▶ **What this task involves**
Given the entries that follow, write out exactly the lines starting at the one containing "Before and after one commit to DominikPieper/uianatomy, a" and ending at the one containing "docs(schema): P6-128 strengthen", both ends included, and only those.

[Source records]
--- START ---

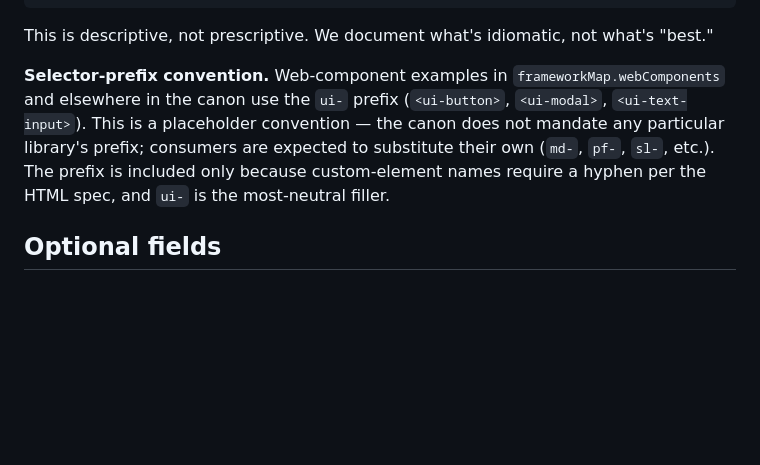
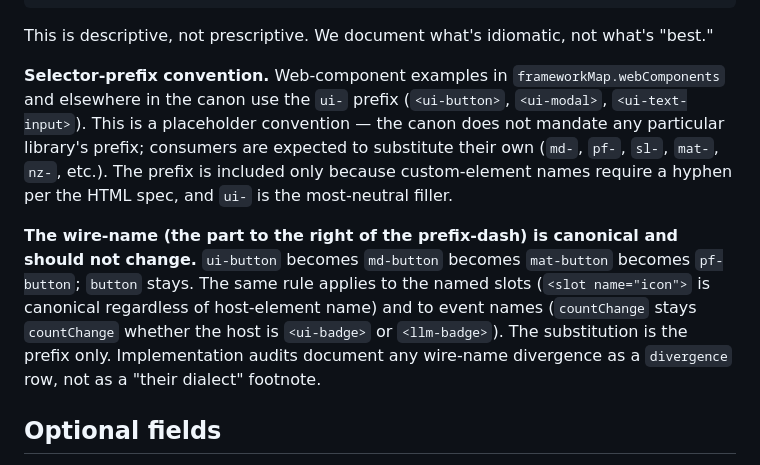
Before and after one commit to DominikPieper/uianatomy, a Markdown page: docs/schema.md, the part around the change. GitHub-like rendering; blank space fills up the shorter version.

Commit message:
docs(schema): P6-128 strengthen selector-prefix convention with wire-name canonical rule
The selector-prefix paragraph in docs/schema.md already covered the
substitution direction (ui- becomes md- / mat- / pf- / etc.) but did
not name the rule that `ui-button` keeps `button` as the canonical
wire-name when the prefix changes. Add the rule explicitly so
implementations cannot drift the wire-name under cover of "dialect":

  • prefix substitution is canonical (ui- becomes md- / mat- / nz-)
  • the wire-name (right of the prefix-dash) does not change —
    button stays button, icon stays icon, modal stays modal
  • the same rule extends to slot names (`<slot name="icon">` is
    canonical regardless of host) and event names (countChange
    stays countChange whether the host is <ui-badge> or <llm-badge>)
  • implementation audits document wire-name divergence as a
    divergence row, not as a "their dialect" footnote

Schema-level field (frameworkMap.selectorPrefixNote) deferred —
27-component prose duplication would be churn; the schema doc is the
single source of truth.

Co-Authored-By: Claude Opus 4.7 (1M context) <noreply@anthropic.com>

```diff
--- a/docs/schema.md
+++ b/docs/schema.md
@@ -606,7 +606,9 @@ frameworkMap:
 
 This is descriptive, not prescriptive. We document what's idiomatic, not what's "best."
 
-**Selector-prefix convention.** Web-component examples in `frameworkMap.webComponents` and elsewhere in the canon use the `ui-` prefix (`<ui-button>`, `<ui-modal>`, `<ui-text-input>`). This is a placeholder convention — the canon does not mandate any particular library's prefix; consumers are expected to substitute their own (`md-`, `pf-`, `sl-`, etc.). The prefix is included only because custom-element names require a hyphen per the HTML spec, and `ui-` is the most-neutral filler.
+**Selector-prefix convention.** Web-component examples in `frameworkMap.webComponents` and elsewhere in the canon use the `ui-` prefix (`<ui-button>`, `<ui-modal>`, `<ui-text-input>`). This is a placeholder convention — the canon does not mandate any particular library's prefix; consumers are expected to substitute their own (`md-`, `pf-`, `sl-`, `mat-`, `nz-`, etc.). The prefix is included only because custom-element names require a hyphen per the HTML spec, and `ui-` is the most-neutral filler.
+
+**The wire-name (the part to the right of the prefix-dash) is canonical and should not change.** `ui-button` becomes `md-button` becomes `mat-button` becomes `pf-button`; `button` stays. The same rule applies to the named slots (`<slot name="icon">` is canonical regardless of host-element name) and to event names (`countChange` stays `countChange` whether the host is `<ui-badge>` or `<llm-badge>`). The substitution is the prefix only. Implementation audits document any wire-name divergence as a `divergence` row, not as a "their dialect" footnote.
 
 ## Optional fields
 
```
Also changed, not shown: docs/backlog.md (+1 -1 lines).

--- END ---
--- START ---

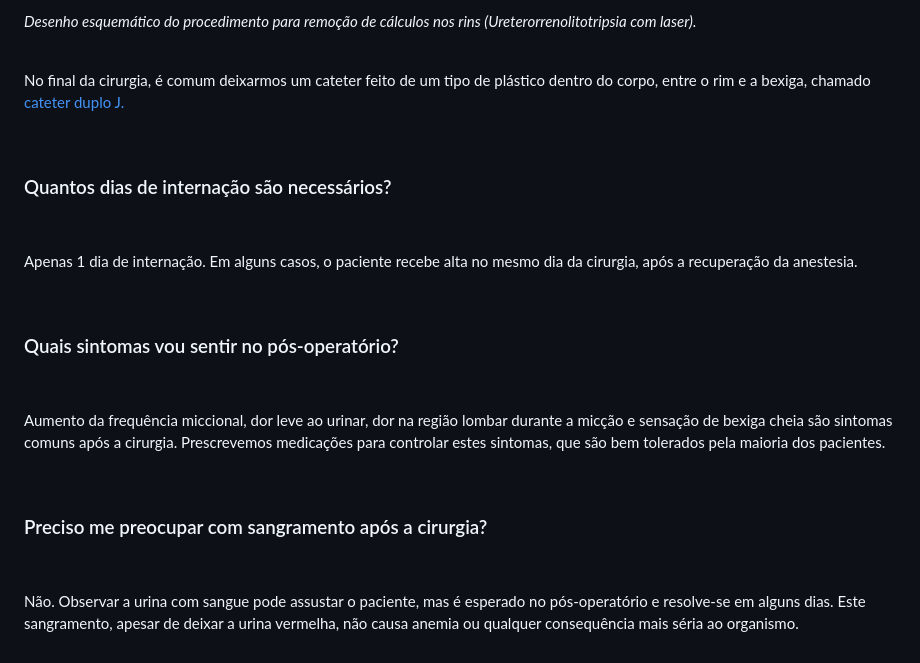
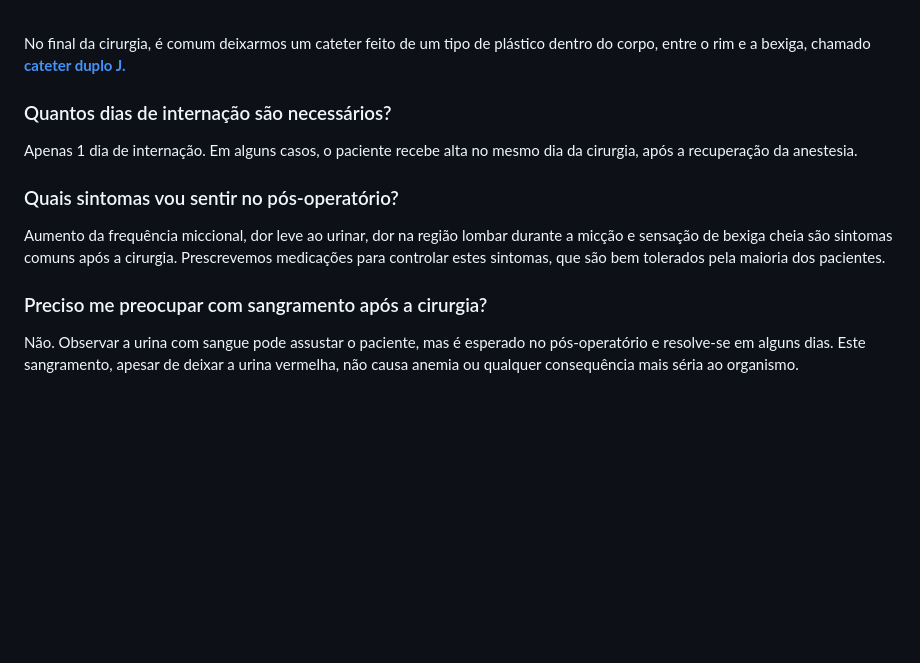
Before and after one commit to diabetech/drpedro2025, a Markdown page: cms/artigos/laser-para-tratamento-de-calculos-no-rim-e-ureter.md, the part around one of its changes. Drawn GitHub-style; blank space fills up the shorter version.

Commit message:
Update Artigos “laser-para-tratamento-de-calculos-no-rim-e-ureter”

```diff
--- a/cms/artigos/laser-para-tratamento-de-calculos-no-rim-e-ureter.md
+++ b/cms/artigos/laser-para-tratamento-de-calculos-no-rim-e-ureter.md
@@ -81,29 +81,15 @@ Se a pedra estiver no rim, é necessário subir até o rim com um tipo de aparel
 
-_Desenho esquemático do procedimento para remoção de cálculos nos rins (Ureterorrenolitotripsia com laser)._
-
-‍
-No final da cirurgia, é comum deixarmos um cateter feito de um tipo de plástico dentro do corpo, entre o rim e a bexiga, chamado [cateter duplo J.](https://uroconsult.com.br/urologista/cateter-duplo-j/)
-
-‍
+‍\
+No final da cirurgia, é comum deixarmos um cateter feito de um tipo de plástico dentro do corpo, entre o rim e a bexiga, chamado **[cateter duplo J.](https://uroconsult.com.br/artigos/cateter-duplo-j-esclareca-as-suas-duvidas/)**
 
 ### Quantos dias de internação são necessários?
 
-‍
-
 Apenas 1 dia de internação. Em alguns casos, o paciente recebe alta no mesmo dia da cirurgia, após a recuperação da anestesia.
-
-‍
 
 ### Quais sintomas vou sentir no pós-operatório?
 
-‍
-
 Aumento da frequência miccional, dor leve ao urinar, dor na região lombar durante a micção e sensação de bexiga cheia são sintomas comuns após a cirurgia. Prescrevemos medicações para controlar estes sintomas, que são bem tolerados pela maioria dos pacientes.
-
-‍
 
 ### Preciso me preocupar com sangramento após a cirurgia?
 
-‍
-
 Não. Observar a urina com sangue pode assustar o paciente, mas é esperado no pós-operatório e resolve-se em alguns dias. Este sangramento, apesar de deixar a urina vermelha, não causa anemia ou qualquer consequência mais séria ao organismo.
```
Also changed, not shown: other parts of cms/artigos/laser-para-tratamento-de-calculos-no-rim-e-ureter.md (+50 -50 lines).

--- END ---

▶ **Expected answer**
Before and after one commit to DominikPieper/uianatomy, a Markdown page: docs/schema.md, the part around the change. GitHub-like rendering; blank space fills up the shorter version.

Commit message:
docs(schema): P6-128 strengthen selector-prefix convention with wire-name canonical rule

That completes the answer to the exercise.